Task instructions: List each line of the data in which the string "container" appears.

Available data:
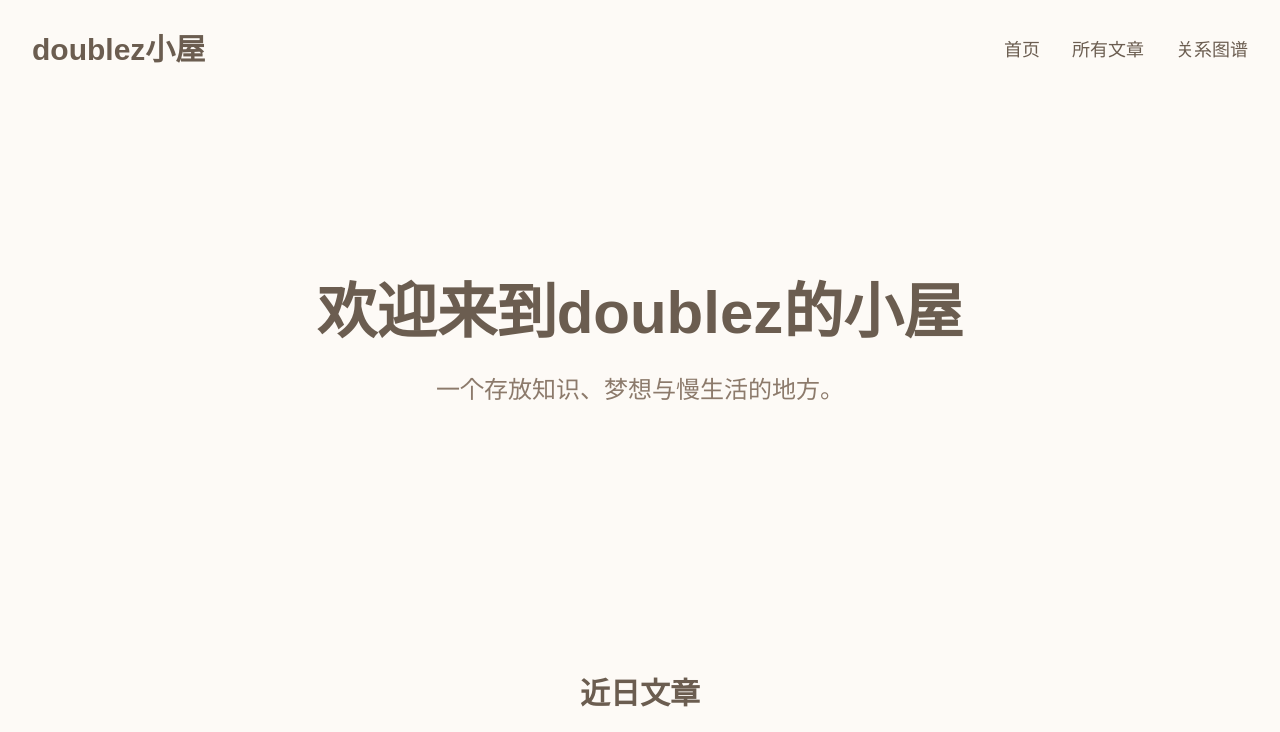
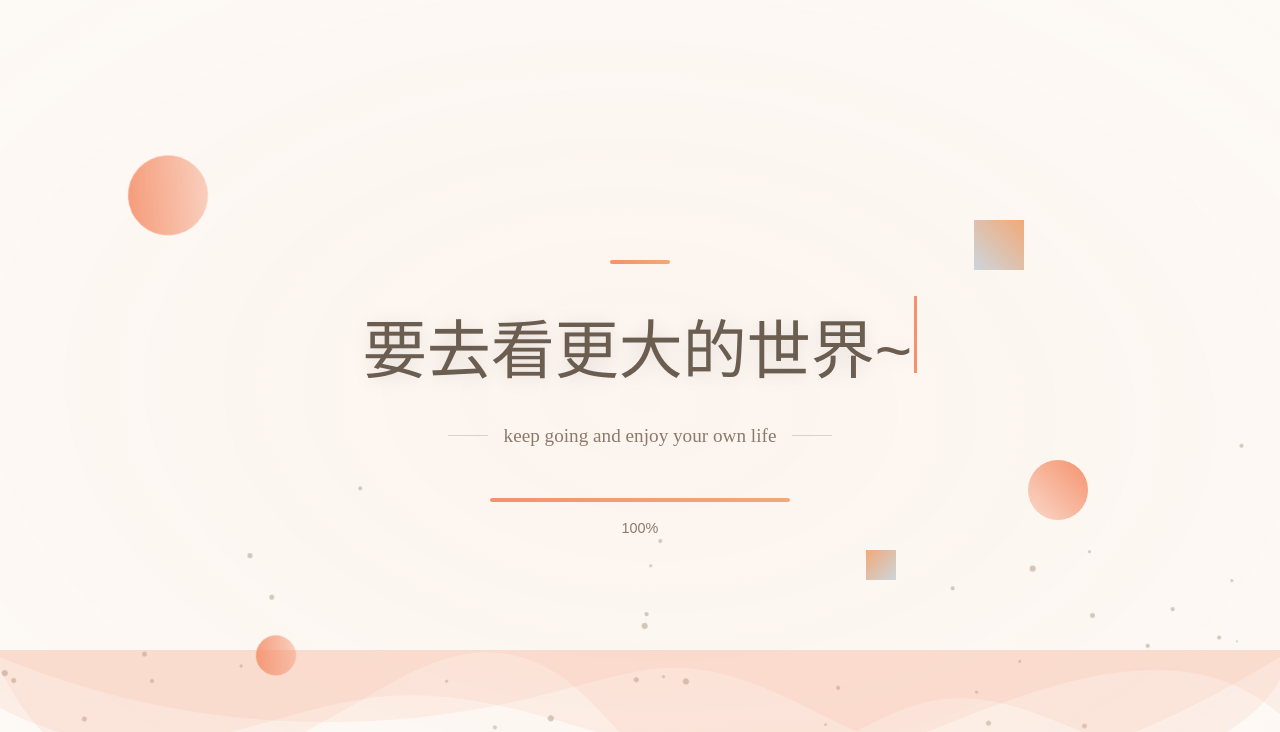
Before and after one commit to future-gole/myBlog_frontend, a Vue app: page / in a window 1280 px wide. Shown: the top 732 px of the page. Built offline with nearby package versions, Linux system fonts and the light colour scheme; no server answers.

Commit message:
登入界面修改

```diff
--- a/src/components/TypingIntro.vue
+++ b/src/components/TypingIntro.vue
@@ -1,44 +1,137 @@
 <template>
   <transition name="fade-out">
     <div v-if="isVisible" class="typing-intro-screen">
-      <div class="background-image"></div>
-      <div class="overlay"></div>
-      <h1 class="font-handwriting">
-        {{ displayedText }}<span class="typing-cursor"></span>
-      </h1>
+      <!-- 动态背景粒子 -->
+      <div class="particles-container">
+        <div
+            v-for="i in 50"
+            :key="i"
+            class="particle"
+            :style="getParticleStyle(i)"
+        ></div>
+      </div>
+
+      <!-- 渐变背景 -->
+      <div class="gradient-background"></div>
+
+      <!-- 浮动装饰元素 -->
+      <div class="floating-elements">
+        <div class="floating-circle circle-1"></div>
+        <div class="floating-circle circle-2"></div>
+        <div class="floating-circle circle-3"></div>
+        <div class="floating-square square-1"></div>
+        <div class="floating-square square-2"></div>
+      </div>
+
+      <!-- 主要内容 -->
+      <div class="content-wrapper">
+        <!-- 标题区域 -->
+        <div class="title-section">
+          <div class="title-decoration"></div>
+          <h1 class="font-handwriting main-title">
+            <span
+                v-for="(char, index) in fullText"
+                :key="index"
+                :class="['char', { 'visible': index < displayedText.length }]"
+                :style="{ animationDelay: `${index * 0.1}s` }"
+            >
+              {{ char }}
+            </span>
+            <span class="typing-cursor" :class="{ 'blink': showCursor }"></span>
+          </h1>
+          <div class="subtitle-wrapper">
+            <div class="subtitle-line"></div>
+            <p class="subtitle">keep going and enjoy your own life</p>
+            <div class="subtitle-line"></div>
+          </div>
+        </div>
+
+        <!-- 进度指示器 -->
+        <div class="progress-container">
+          <div class="progress-bar">
+            <div class="progress-fill" :style="{ width: progressWidth + '%' }"></div>
+          </div>
+          <div class="progress-text">{{ Math.round(progressWidth) }}%</div>
+        </div>
+      </div>
+
+      <!-- 底部装饰 -->
+      <div class="bottom-decoration">
+        <div class="wave-container">
+          <svg class="wave" viewBox="0 0 1200 120" preserveAspectRatio="none">
+            <path d="M0,0V46.29c47.79,22.2,103.59,32.17,158,28,70.36-5.37,136.33-33.31,206.8-37.5C438.64,32.43,512.34,53.67,583,72.05c69.27,18,138.3,24.88,209.4,13.08,36.15-6,69.85-17.84,104.45-29.34C989.49,25,1113-14.29,1200,52.47V0Z" opacity=".25" class="shape-fill"></path>
+            <path d="M0,0V15.81C13,36.92,27.64,56.86,47.69,72.05,99.41,111.27,165,111,224.58,91.58c31.15-10.15,60.09-26.07,89.67-39.8,40.92-19,84.73-46,130.83-49.67,36.26-2.85,70.9,9.42,98.6,31.56,31.77,25.39,62.32,62,103.63,73,40.44,10.79,81.35-6.69,119.13-24.28s75.16-39,116.92-43.05c59.73-5.85,113.28,22.88,168.9,38.84,30.2,8.66,59,6.17,87.09-7.5,22.43-10.89,48-26.93,60.65-49.24V0Z" opacity=".5" class="shape-fill"></path>
+            <path d="M0,0V5.63C149.93,59,314.09,71.32,475.83,42.57c43-7.64,84.23-20.12,127.61-26.46,59-8.63,112.48,12.24,165.56,35.4C827.93,77.22,886,95.24,951.2,90c86.53-7,172.46-45.71,248.8-84.81V0Z" class="shape-fill"></path>
+          </svg>
+        </div>
+      </div>
     </div>
   </transition>
 </template>
 
 <script setup>
-import { ref, onMounted } from 'vue';
+import { ref, onMounted, computed } from 'vue';
 
 const emit = defineEmits(['animationFinished']);
 
 const fullText = "要去看更大的世界~";
 const displayedText = ref('');
 const isVisible = ref(true);
+const showCursor = ref(true);
+const progressWidth = ref(0);
+
+// 粒子样式生成
+const getParticleStyle = (index) => {
+  const size = Math.random() * 4 + 2;
+  const left = Math.random() * 100;
+  const animationDuration = Math.random() * 20 + 10;
+  const animationDelay = Math.random() * 5;
+
+  return {
+    width: `${size}px`,
+    height: `${size}px`,
+    left: `${left}%`,
+    animationDuration: `${animationDuration}s`,
+    animationDelay: `${animationDelay}s`,
+  };
+};
 
 onMounted(() => {
   let i = 0;
+  const totalDuration = 4000; // 总动画时长
+  const charDelay = 200; // 每个字符的延迟
+
+  // 进度条动画
+  const progressInterval = setInterval(() => {
+    if (progressWidth.value < 100) {
+      progressWidth.value += 2;
+    } else {
+      clearInterval(progressInterval);
+    }
+  }, totalDuration / 50);
+
+  // 打字机效果
   const typeWriter = () => {
     if (i < fullText.length) {
       displayedText.value += fullText.charAt(i);
       i++;
-      setTimeout(typeWriter, 200); // 每个字的输入速度
+      setTimeout(typeWriter, charDelay);
     } else {
-      // 打字完成，等待1.5秒后开始淡出
+      // 打字完成后的处理
       setTimeout(() => {
-        isVisible.value = false;
-        // 在淡出动画的同时，通知父组件动画已结束
+        showCursor.value = false;
         setTimeout(() => {
+          isVisible.value = false;
+          setTimeout(() => {
             emit('animationFinished');
-        }, 800); // 等待淡出动画完成
+          }, 1000);
+        }, 1000);
       }, 1500);
     }
   };
-  // 延迟半秒开始打字
-  setTimeout(typeWriter, 500);
+
+  // 延迟开始动画
+  setTimeout(typeWriter, 800);
 });
 </script>
 
@@ -52,60 +145,355 @@ onMounted(() => {
   display: flex;
   justify-content: center;
   align-items: center;
-  background-color: var(--bg-color);
+  background: var(--bg-color);
   z-index: 1000;
   overflow: hidden;
 }
 
-.background-image {
+/* 渐变背景 */
+.gradient-background {
   position: absolute;
   top: 0;
   left: 0;
   width: 100%;
   height: 100%;
-  background-image: url('src\\assets\\image\\void芙莉莲4k_1340d.jpg');
-  background-size: cover;
-  background-position: center;
-  animation: ken-burns 25s ease-in-out infinite alternate;
+  background: radial-gradient(
+      ellipse at center,
+      rgba(244, 146, 109, 0.1) 0%,
+      rgba(244, 146, 109, 0.05) 50%,
+      transparent 100%
+  );
+  animation: gradientShift 8s ease-in-out infinite alternate;
 }
 
-.overlay {
+@keyframes gradientShift {
+  0% {
+    transform: scale(1) rotate(0deg);
+    opacity: 0.3;
+  }
+  100% {
+    transform: scale(1.2) rotate(5deg);
+    opacity: 0.6;
+  }
+}
+
+/* 粒子系统 */
+.particles-container {
   position: absolute;
   top: 0;
   left: 0;
   width: 100%;
   height: 100%;
-  background-color: var(--bg-color);
-  opacity: 0.6;
+  pointer-events: none;
 }
 
-@keyframes ken-burns {
+.particle {
+  position: absolute;
+  background: var(--particle-color);
+  border-radius: 50%;
+  animation: particleFloat linear infinite;
+}
+
+@keyframes particleFloat {
   0% {
-    transform: scale(1) translate(0, 0);
+    transform: translateY(100vh) rotate(0deg);
+    opacity: 0;
+  }
+  10% {
+    opacity: 1;
+  }
+  90% {
+    opacity: 1;
   }
   100% {
-    transform: scale(1.1) translate(-2%, 2%);
+    transform: translateY(-100px) rotate(360deg);
+    opacity: 0;
   }
 }
 
-h1 {
-  position: relative;
-  z-index: 2;
-  font-size: 2.5rem; /* 40px */
-  color: var(--text-color);
-  text-shadow: 0 2px 10px rgba(0,0,0,0.1);
+/* 浮动装饰元素 */
+.floating-elements {
+  position: absolute;
+  top: 0;
+  left: 0;
+  width: 100%;
+  height: 100%;
+  pointer-events: none;
 }
 
-@media (min-width: 768px) {
-  h1 {
-    font-size: 3.75rem; /* 60px */
+.floating-circle {
+  position: absolute;
+  border-radius: 50%;
+  background: linear-gradient(45deg, var(--accent-color), rgba(244, 146, 109, 0.3));
+  animation: floatUpDown 6s ease-in-out infinite;
+}
+
+.floating-square {
+  position: absolute;
+  background: linear-gradient(45deg, var(--th-color), rgba(91, 138, 174, 0.3));
+  transform: rotate(45deg);
+  animation: floatUpDown 8s ease-in-out infinite reverse;
+}
+
+.circle-1 {
+  width: 80px;
+  height: 80px;
+  top: 20%;
+  left: 10%;
+  animation-delay: 0s;
+}
+
+.circle-2 {
+  width: 60px;
+  height: 60px;
+  top: 60%;
+  right: 15%;
+  animation-delay: 2s;
+}
+
+.circle-3 {
+  width: 40px;
+  height: 40px;
+  top: 80%;
+  left: 20%;
+  animation-delay: 4s;
+}
+
+.square-1 {
+  width: 50px;
+  height: 50px;
+  top: 30%;
+  right: 20%;
+  animation-delay: 1s;
+}
+
+.square-2 {
+  width: 30px;
+  height: 30px;
+  top: 70%;
+  right: 30%;
+  animation-delay: 3s;
+}
+
+@keyframes floatUpDown {
+  0%, 100% {
+    transform: translateY(0px) rotate(0deg);
+  }
+  50% {
+    transform: translateY(-20px) rotate(180deg);
   }
 }
 
+/* 主要内容 */
+.content-wrapper {
+  position: relative;
+  z-index: 10;
+  text-align: center;
+  max-width: 90%;
+}
+
+.title-section {
+  margin-bottom: 3rem;
+}
+
+.title-decoration {
+  width: 60px;
+  height: 4px;
+  background: linear-gradient(90deg, var(--accent-color), var(--th-color));
+  margin: 0 auto 2rem;
+  border-radius: 2px;
+  animation: expandWidth 2s ease-out 0.5s both;
+}
+
+@keyframes expandWidth {
+  from {
+    width: 0;
+  }
+  to {
+    width: 60px;
+  }
+}
+
+.main-title {
+  font-size: 2.5rem;
+  color: var(--text-color);
+  margin: 0;
+  line-height: 1.2;
+  text-shadow: 0 2px 20px rgba(0,0,0,0.1);
+}
+
+.char {
+  display: inline-block;
+  opacity: 0;
+  transform: translateY(20px);
+  transition: all 0.6s cubic-bezier(0.68, -0.55, 0.265, 1.55);
+}
+
+.char.visible {
+  opacity: 1;
+  transform: translateY(0);
+}
+
+.typing-cursor {
+  display: inline-block;
+  width: 3px;
+  height: 1.2em;
+  background-color: var(--accent-color);
+  margin-left: 2px;
+  animation: cursorBlink 1s infinite;
+}
+
+.typing-cursor.blink {
+  animation: cursorBlink 1s infinite;
+}
+
+@keyframes cursorBlink {
+  0%, 50% { opacity: 1; }
+  51%, 100% { opacity: 0; }
+}
+
+.subtitle-wrapper {
+  display: flex;
+  align-items: center;
+  justify-content: center;
+  margin-top: 2rem;
+  opacity: 0;
+  animation: fadeInUp 1s ease-out 2s both;
+}
+
+.subtitle-line {
+  width: 40px;
+  height: 1px;
+  background: var(--border-color);
+  margin: 0 1rem;
+}
+
+.subtitle {
+  color: var(--text-color-light);
+  font-size: 1rem;
+  margin: 0;
+  white-space: nowrap;
+}
+
+@keyframes fadeInUp {
+  from {
+    opacity: 0;
+    transform: translateY(20px);
+  }
+  to {
+    opacity: 1;
+    transform: translateY(0);
+  }
+}
+
+/* 进度指示器 */
+.progress-container {
+  margin-top: 3rem;
+  opacity: 0;
+  animation: fadeInUp 1s ease-out 1s both;
+}
+
+.progress-bar {
+  width: 200px;
+  height: 4px;
+  background: var(--border-color);
+  border-radius: 2px;
+  margin: 0 auto 1rem;
+  overflow: hidden;
+}
+
+.progress-fill {
+  height: 100%;
+  background: linear-gradient(90deg, var(--accent-color), var(--th-color));
+  border-radius: 2px;
+  transition: width 0.3s ease;
+}
+
+.progress-text {
+  color: var(--text-color-light);
+  font-size: 0.9rem;
+  font-family: 'LXGW WenKai TC', 'LXGW WenKai', sans-serif;
+}
+
+/* 底部装饰波浪 */
+.bottom-decoration {
+  position: absolute;
+  bottom: 0;
+  left: 0;
+  width: 100%;
+  height: 150px;
+  pointer-events: none;
+}
+
+.wave-container {
+  position: absolute;
+  bottom: 0;
+  left: 0;
+  width: 100%;
+  overflow: hidden;
+  line-height: 0;
+}
+
+.wave {
+  position: relative;
+  display: block;
+  width: calc(100% + 1.3px);
+  height: 150px;
+}
+
+.shape-fill {
+  fill: var(--accent-color);
+  opacity: 0.1;
+}
+
+/* 响应式设计 */
+@media (min-width: 768px) {
+  .main-title {
+    font-size: 3.5rem;
+  }
+
+  .subtitle {
+    font-size: 1.2rem;
+  }
+
+  .progress-bar {
+    width: 300px;
+  }
+}
+
+@media (min-width: 1024px) {
+  .main-title {
+    font-size: 4rem;
+  }
+}
+
+/* 淡出动画 */
 .fade-out-leave-active {
-  transition: opacity 0.8s ease-out;
+  transition: all 1s cubic-bezier(0.25, 0.46, 0.45, 0.94);
 }
+
 .fade-out-leave-to {
   opacity: 0;
+  transform: scale(1.1);
+  filter: blur(10px);
+}
+
+/* 暗色主题适配 */
+.dark .gradient-background {
+  background: radial-gradient(
+      ellipse at center,
+      rgba(246, 173, 85, 0.1) 0%,
+      rgba(246, 173, 85, 0.05) 50%,
+      transparent 100%
+  );
+}
+
+.dark .floating-circle {
+  background: linear-gradient(45deg, var(--accent-color), rgba(246, 173, 85, 0.3));
+}
+
+.dark .shape-fill {
+  fill: var(--accent-color);
+  opacity: 0.05;
 }
 </style>
```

Written response:
+      <div class="particles-container">
+        <div class="progress-container">
+        <div class="wave-container">
+.particles-container {
+.progress-container {
+.wave-container {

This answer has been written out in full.